- European Champions
- Continental Champions - Intercontinental Champions
- "FIM Internationale"
There have been a number of phases when the title of European Champion has been raced for, - inter-War, post-War, and present day. The first known period commenced in Paris at the Buffalo Velodrome in the early 1930s in parallel with the staging there of World Championship competitions and using a similar format, involving riders from UK, Germany, Italy, Hungary and Denmark as well as local stars. In 1932 the event was called the European Cup, but in subsequent years became the “Championnat d'Europe de Dirt Track”. Ferdinand Meynier dominated this with 3 successes out of the 4 stagings in the French capital, being runner-up in the last year, 1935.
giant Strahov Stadium in Prague, (still the world's largest stadium
with a 220,000 capacity,) was the next venue to stage a European
championship, this time with FICM ratification, (FIM's forerunner.)
The intended 1936 championship meeting had to be downgraded at a late
stage, the track being deemed not up to the standard required for
such a high status event, and so was designated merely an Open
International race. With improvements made, including a reduction in
track length from 700m to 614m, (track widening, presumably, - ?) the
European Championship of 1937 went ahead and the 500cc event was won
by Austrian Martin Schneeweiss. The following year, because of

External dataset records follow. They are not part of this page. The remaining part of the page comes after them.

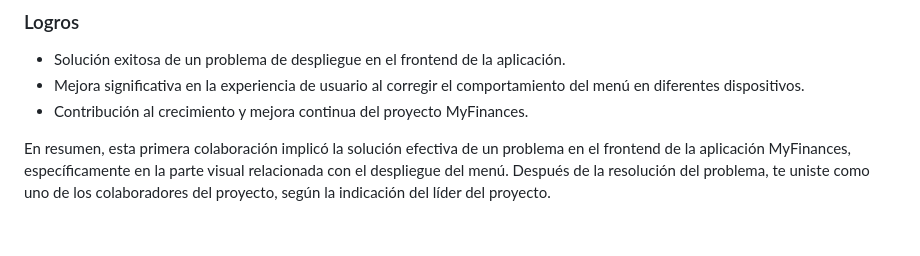
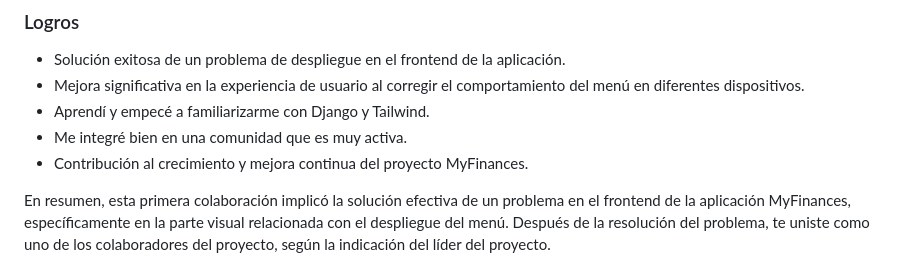
Before and after one commit to spalominor/ppi_pl_PALOMINOs, a Markdown page: MyFinances.md, the part around the change. Rendered like a GitHub page; blank space fills up the shorter version.

```diff
--- a/MyFinances.md
+++ b/MyFinances.md
@@ -27,6 +27,8 @@ En esta contribución, se identificó y solucionó un problema en el frontend de
 
 - Solución exitosa de un problema de despliegue en el frontend de la aplicación.
 - Mejora significativa en la experiencia de usuario al corregir el comportamiento del menú en diferentes dispositivos.
+- Aprendí y empecé a familiarizarme con Django y Tailwind.
+- Me integré bien en una comunidad que es muy activa.
 - Contribución al crecimiento y mejora continua del proyecto MyFinances.
 
 En resumen, esta primera colaboración implicó la solución efectiva de un problema en el frontend de la aplicación MyFinances, específicamente en la parte visual relacionada con el despliegue del menú. Después de la resolución del problema, te uniste como uno de los colaboradores del proyecto, según la indicación del líder del proyecto.
```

political reasons, no Austrian or German riders were invited to the
competition and UK's Arthur Atkinson bettered his previous third
place by taking the title.
In the 1950s the title was re-introduced within qualifying rounds of the FIM World Championship competition, when continental riders could achieve direct entry to the Wembley Final without having to partake in qualifiers against British and Commonwealth participants. (The forerunner to this title had been the Continental Championship but having the same status, progression-wise, as the new European Final.) Ove Fundin took the title 5 times in 5 different countries, (that without having to participate in the year following his 1956 World Championship when seeded direct to Wembley,) and Swedish riders dominated the rostrum positions throughout the 'fifties. When subsequently Poland staged the event in Wroclaw, (5 occasions from 1960 onward,) it was won each time by a native rider!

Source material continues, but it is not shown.